- One of the things that make mini accounts so attractive is low entry barriers, which usually fall anywhere from $1 to $100. These are usually the cheapest accounts offered by brokers with multiple types to choose from, so they are ideal for beginners that might not feel ready to make a larger deposit.
- Traders trade mini lots instead of standard lots when operating a mini account, which gives them more control over the trade and how much they are risking.
- Mini accounts typically offer very flexible leverage options, especially when compared to the other account types a broker offers.
- Mini accounts are often used by those that are learning to trade because they provide more control and help limit risk, and they are also beneficial to more experienced traders looking to test strategies and systems for these reasons.
- Since mini accounts do not require a large deposit, it won’t hurt your wallet as badly if you do blow your account, and you’ll be less likely to give up on trading thanks to the softened financial hit.
- A mini account is a great place to start as a beginner before working your way up to an account with a larger deposit requirement.
- Most brokers charge higher spreads and commission fees on their mini accounts, with better offers on their accounts that require larger deposits.

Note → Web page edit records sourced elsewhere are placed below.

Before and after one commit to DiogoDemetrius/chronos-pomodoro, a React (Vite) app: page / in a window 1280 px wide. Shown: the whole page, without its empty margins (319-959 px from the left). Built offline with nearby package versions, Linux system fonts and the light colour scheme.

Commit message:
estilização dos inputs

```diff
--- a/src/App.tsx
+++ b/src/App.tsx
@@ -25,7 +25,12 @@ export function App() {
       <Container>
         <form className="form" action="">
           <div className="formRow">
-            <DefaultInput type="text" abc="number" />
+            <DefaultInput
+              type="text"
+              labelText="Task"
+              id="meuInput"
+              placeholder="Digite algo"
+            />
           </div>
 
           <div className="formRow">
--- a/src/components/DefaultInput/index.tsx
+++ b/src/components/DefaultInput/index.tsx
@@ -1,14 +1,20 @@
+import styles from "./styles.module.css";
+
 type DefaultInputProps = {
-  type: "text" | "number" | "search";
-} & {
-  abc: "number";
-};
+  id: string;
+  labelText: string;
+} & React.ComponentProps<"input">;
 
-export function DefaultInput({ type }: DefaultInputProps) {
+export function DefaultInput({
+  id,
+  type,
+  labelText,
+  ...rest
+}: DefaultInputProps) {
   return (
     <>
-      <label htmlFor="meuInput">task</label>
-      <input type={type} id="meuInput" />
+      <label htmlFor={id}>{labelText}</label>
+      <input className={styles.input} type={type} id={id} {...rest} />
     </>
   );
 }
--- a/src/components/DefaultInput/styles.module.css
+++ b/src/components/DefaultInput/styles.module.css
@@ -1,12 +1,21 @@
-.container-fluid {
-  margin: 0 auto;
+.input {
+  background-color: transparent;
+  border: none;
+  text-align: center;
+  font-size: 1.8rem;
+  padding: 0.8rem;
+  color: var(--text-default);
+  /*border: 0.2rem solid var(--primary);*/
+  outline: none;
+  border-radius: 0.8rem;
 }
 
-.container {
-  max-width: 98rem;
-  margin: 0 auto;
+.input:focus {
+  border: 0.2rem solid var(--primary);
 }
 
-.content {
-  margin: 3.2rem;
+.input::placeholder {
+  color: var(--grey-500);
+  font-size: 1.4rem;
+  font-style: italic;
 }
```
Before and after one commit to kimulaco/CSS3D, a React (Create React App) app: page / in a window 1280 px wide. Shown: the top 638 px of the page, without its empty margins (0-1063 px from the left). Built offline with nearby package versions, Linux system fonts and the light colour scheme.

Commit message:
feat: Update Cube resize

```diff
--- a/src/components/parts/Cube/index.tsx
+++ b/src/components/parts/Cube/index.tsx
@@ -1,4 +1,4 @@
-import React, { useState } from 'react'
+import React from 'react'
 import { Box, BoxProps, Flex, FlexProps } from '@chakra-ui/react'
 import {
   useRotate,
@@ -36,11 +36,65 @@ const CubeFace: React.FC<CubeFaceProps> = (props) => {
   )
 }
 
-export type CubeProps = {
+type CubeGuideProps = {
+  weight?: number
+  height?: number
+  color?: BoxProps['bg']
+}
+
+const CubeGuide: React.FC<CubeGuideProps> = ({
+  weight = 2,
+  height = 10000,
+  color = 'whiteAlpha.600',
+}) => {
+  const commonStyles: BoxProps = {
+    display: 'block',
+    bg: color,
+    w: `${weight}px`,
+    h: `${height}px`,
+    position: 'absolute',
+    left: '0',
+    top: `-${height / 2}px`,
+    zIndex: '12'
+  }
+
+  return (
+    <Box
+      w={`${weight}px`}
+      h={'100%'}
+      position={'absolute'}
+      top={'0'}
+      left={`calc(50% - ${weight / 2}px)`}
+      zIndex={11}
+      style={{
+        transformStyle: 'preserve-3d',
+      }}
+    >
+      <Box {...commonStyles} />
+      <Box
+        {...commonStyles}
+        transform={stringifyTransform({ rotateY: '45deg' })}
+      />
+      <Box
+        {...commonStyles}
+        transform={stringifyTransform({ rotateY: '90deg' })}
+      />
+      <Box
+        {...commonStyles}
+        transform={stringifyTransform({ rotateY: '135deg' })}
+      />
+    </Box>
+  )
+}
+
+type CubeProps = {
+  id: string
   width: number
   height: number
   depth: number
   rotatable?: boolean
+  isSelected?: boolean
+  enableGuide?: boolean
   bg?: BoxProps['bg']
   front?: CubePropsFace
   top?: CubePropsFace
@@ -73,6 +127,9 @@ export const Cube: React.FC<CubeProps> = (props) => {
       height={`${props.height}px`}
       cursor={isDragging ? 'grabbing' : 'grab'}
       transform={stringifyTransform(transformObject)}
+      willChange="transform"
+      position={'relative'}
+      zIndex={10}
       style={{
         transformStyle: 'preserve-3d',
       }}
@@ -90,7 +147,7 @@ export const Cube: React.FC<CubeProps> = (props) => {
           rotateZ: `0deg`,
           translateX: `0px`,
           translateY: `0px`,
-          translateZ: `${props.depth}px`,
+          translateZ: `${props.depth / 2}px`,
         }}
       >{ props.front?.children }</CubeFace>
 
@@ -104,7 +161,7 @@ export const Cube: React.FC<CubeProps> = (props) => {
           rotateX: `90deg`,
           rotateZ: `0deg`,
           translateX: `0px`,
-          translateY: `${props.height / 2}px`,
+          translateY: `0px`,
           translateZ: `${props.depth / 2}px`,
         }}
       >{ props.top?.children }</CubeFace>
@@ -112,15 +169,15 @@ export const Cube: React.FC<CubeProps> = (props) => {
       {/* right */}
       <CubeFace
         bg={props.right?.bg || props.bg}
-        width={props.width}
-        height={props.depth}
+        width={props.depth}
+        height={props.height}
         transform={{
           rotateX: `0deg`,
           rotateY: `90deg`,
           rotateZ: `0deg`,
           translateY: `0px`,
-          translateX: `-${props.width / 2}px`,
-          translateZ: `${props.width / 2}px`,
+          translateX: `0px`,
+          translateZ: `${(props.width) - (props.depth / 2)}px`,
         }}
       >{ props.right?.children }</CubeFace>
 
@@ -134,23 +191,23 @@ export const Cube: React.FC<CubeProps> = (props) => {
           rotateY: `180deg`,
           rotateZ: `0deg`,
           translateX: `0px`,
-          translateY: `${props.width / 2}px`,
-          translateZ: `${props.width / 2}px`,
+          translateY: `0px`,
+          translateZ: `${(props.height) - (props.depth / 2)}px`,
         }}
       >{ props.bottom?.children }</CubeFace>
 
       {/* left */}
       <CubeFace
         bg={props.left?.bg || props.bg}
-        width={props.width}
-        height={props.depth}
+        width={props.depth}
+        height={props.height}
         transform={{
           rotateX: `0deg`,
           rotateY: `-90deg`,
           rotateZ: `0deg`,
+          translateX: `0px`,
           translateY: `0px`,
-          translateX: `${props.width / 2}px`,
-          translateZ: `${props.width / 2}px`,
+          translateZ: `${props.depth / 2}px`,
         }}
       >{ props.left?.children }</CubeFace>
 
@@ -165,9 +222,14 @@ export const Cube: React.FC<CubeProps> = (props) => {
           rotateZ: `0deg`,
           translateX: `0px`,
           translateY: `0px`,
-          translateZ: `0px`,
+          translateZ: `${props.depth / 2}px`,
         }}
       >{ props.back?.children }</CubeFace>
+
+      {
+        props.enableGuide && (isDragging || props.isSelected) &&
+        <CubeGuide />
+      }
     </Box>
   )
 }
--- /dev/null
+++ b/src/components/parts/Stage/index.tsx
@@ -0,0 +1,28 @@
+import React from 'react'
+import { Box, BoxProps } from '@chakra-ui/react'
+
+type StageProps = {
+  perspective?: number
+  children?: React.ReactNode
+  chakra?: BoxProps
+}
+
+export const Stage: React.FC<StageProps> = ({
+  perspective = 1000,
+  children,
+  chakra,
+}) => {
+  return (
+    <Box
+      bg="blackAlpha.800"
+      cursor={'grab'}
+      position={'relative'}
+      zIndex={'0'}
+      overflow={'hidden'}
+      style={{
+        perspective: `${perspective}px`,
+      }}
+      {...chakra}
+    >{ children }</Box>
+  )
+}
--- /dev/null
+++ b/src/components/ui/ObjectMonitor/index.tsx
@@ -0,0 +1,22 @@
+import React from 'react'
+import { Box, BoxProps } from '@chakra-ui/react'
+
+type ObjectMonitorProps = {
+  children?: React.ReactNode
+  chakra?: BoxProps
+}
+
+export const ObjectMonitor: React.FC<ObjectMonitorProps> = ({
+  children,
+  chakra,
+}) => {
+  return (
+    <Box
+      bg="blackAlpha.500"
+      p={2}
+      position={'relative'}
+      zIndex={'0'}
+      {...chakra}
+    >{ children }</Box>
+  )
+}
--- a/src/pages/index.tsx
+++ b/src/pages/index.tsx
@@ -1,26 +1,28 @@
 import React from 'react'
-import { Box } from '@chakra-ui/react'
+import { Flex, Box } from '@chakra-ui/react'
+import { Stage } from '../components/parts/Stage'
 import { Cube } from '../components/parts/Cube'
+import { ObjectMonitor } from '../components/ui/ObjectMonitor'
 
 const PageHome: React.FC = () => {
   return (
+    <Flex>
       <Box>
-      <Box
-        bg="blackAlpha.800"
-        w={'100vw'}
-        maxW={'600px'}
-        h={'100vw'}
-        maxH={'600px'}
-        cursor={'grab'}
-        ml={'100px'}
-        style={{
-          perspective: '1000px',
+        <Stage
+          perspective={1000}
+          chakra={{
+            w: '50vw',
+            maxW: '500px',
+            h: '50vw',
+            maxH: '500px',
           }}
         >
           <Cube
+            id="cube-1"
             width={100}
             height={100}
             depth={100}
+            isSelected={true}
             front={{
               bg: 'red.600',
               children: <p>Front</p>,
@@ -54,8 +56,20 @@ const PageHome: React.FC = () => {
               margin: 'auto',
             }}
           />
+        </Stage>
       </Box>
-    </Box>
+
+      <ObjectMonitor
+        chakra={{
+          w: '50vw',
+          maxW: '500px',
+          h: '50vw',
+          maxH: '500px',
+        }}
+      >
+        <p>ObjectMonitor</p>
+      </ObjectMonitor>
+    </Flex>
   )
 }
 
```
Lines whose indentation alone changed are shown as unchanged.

This is understandable, but traders need to be aware that 1.5 pips is an average spread on the pair EURUSD. Some mini accounts we’ve seen list a spread more than twice that for the pair.
- Mini account holders don’t usually get as many benefits as higher account holders through a broker. This means you might miss out on the chance to receive bonuses, you might not get an account manager where other accounts do, etc.
- While you’re risking less when trading on a mini account, you’re also more likely to make less profits. This makes mini accounts less attractive to those that want to trade forex for a living, or anyone that has big goals they are trying to meet.
- Mini accounts are more limited when it comes to the maximum allowed trade size, however, many beginners aren’t affected by this.
The Bottom Line
Forex mini accounts are great for beginners and can even be useful to more experienced traders that are looking to test strategies and systems. In addition to offering low entry barriers, these accounts help traders to manage their risk and take more control of their trades with flexible leverage options and less financial risk. On the downside, you might wind up paying higher fees on your mini account and missing out on some extra perks offered by your broker, like bonuses, promotional offers, etc. You will also be restricted to smaller maximum trade sizes and to make a smaller amount of money than you would on a more substantial account type. Still, a mini account is a great place to start before working your way up to another account type.